Although the virus is not particularly dangerous for most people, it has been conclusively shown to hinder the development of the brain of fetuses within pregnant women. In many cases, it appears to cause microcephaly – a condition wherein the brain is dramatically reduced in size. There has been at least one example where the virus has almost completely destroyed the entire brain of an unborn child.
Studies mapping the virus have already been published, but this is the first to take into account a range of environmental factors not previously considered in detail. The researchers also didn’t automatically assume that it would spread in the same way other diseases also transmitted by the Aedes aegypti mosquito already do during the summer months.
“Earlier maps were based on Zika being like dengue or chikungunya,” Dr. Oliver Brady, an epidemiologist at the University of Oxford, told BBC News. “We are the first to add the very precise geographic and environmental conditions data we have on Zika.”
Hot and humid environments not only allow the transmitting mosquito to thrive, but they also encourage the fastest replication rate for the virus itself.
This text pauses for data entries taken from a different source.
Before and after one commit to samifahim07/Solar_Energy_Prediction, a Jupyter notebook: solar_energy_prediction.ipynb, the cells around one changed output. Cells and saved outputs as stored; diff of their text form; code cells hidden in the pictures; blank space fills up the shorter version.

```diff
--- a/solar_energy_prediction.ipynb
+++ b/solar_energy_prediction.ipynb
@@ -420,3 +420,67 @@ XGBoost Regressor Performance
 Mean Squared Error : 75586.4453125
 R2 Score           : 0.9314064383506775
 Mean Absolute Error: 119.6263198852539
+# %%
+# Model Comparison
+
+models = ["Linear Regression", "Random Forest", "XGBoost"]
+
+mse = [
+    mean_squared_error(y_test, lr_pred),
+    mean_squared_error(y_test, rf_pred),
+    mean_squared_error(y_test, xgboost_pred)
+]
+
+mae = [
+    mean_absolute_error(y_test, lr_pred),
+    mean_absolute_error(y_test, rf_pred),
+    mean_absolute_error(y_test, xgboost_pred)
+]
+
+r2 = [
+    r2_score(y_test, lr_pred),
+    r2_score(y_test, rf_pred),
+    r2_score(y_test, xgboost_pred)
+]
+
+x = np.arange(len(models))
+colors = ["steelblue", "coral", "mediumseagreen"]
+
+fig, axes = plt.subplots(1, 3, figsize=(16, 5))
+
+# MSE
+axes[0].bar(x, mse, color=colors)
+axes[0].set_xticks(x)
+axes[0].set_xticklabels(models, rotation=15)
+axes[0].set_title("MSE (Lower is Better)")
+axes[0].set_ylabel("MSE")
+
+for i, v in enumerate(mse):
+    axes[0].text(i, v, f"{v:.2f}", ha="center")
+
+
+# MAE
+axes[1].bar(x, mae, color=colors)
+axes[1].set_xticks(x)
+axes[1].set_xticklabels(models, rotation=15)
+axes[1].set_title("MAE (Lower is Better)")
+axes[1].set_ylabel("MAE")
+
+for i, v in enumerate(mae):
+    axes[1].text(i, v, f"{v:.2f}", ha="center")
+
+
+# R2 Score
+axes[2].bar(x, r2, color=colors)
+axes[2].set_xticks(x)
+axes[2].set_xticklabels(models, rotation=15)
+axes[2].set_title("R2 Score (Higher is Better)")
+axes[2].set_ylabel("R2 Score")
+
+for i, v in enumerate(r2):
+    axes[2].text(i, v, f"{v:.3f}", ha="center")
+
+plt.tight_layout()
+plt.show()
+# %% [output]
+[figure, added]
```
Messina et al./eLife
One recent study made the not unreasonable suggestion that Zika will proliferate wherever Ae. aegypti can thrive. This particular mosquito is happy in hot, humid climates, which goes a long way to explaining why so much of South America has been showcasing record numbers of infections. This is epitomized by Brazil, where there have been at least 1.5 million cases to date, along with over 1,000 examples of microcephaly.
This study also predicted that it will spread further northwards as summer comes to the United States, and that cities like Miami and Houston will start showing an increase in Zika infections.
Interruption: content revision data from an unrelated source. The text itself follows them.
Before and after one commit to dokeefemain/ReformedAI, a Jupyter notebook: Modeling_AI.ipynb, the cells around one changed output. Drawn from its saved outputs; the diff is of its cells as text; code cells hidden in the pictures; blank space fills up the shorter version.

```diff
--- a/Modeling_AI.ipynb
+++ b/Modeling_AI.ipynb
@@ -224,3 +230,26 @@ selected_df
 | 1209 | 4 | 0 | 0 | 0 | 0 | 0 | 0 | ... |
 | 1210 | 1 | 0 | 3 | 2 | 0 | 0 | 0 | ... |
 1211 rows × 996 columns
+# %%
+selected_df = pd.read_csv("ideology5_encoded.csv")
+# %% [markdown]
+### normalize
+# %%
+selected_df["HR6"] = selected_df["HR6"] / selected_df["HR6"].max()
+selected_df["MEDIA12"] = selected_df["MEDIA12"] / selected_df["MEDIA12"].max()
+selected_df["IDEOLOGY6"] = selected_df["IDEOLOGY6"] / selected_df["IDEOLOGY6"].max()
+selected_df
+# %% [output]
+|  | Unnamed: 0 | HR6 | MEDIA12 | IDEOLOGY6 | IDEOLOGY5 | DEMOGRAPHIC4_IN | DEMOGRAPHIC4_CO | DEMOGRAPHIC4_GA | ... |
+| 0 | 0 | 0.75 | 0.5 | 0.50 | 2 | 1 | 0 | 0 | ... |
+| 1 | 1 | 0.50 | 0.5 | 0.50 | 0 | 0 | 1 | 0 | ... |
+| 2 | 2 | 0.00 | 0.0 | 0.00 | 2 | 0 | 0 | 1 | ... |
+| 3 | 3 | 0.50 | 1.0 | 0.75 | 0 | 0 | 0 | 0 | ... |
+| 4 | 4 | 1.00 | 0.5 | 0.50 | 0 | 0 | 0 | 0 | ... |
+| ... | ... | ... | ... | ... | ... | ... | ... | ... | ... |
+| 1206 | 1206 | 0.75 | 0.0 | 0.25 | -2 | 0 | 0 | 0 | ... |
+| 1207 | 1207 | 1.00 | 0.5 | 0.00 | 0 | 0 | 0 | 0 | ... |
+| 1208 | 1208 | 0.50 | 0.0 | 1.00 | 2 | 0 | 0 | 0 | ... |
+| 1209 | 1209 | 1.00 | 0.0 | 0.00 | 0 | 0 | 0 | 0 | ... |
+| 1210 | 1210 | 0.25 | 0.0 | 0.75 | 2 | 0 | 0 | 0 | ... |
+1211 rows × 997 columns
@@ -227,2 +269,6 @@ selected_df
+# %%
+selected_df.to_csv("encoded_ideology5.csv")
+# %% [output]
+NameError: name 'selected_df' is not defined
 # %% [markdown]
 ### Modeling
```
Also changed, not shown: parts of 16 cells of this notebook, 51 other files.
For their new study, the team of researchers didn’t just look at where the mosquito will thrive, but if the environmental conditions at breeding grounds are also beneficial to the virus itself. “It needs to be warm enough for Zika to replicate inside the mosquito and for there to be a large enough [human] population to transmit it,” Brady added.
The northern tips of Australia to the eastern Chinese seaboard are moderate- to high-risk regions. Messina et al./eLife
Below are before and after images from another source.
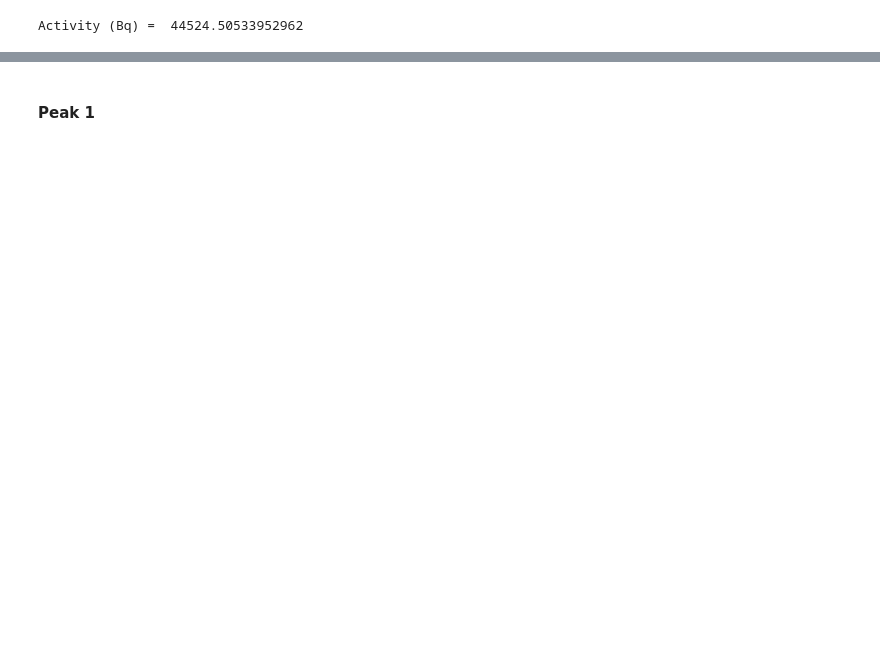
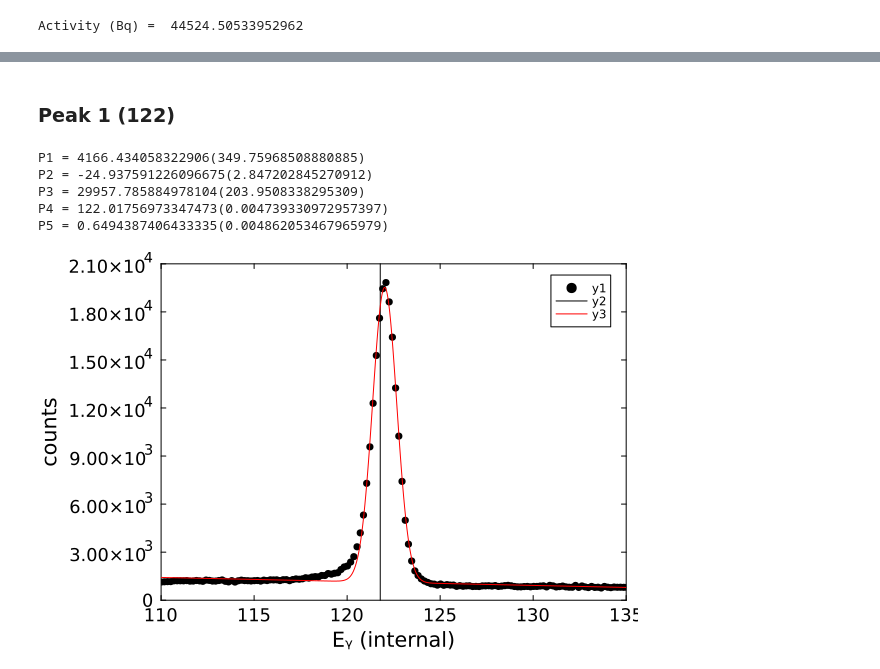
Before and after one commit to mmadurga/VITO-ENiGMA, a Jupyter notebook: 152Eu_crystal-calibration.ipynb, the cells around one changed output, grey strips where cells are left out. Cells and saved outputs as stored; diff of their text form; code cells hidden in the pictures; blank space fills up the shorter version.

```diff
--- a/152Eu_crystal-calibration.ipynb
+++ b/152Eu_crystal-calibration.ipynb
@@ -100,2 +153,25 @@ Suggestion: check for spelling errors or missing imports.
 # %% [markdown]
-#### Peak 1
+### Peak 1 (122)
+# %%
+c0c2_x1low,c0c2_x1high=110,135; ylow,yhigh=0,21000
+c0c2_p1_mean = 122
+c0c2_param1=[0.1,0.000005,1000,c0c2_p1_mean,0.1]
+
+euc0c2cal = [euc0c2[:,1].*fitc0c2[2].+fitc0c2[1] euc0c1[:,2]]
+
+c0c2_p1,c0c2_s1,f=PhotopeakFit.gaussianfit(euc0c2cal,c0c2_x1low,c0c2_x1high,c0c2_param1)
+
+for (i,val) in enumerate(c0c2_p1)
+    println("P$i = ",val,"($(c0c2_s1[i]))")
+end
+
+scatter(euc0c2cal[:,1],euc0c2cal[:,2],xlims=(c0c2_x1low,c0c2_x1high),seriestype=:stepmid,ylims=(ylow,yhigh))
+vline!(euliterature,lc=:black)
+plot!(e->f(e,c0c2_p1),c0c2_x1low,c0c2_x1high,lc=:red)
+# %% [output]
+P1 = 4166.434058322906(349.75968508880885)
+P2 = -24.937591226096675(2.847202845270912)
+P3 = 29957.785884978104(203.9508338295309)
+P4 = 122.01756973347473(0.004739330972957397)
+P5 = 0.6494387406433335(0.004862053467965979)
+[figure, added]
```
Also changed, not shown: parts of 39 cells of this notebook, 1 other file.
Their new model shows that South America, particularly along the Amazon River and its tributaries, as well as along the coast, will almost certainly show a spike in cases during summer months. Large swaths of Asia and Africa will also become ideal replicating grounds for the virus.
This research also largely echoes the results of the aforementioned study focusing just on the U.S., in that Florida and Texas are particularly at risk. Conversely, Europe is seen as a low-risk territory.
Over 1,000 babies have been born with shrunken brains in Brazil alone during this particular outbreak of Zika. Mario Tama/Getty Images
Summer has just ended in the Southern hemisphere, it’s on its way in the Northern, and nearly 31 percent of the human race is apparently at risk of contracting the virus. As the researchers note, there should have been a rise in cases already, but there hasn’t been – so what’s happening?
One possibility is that Zika is being misdiagnosed as another infection; another is that populations in high-risk areas, thanks to an already large number of cases, are becoming immune to the virus. Let’s hope it’s the latter rather than the former.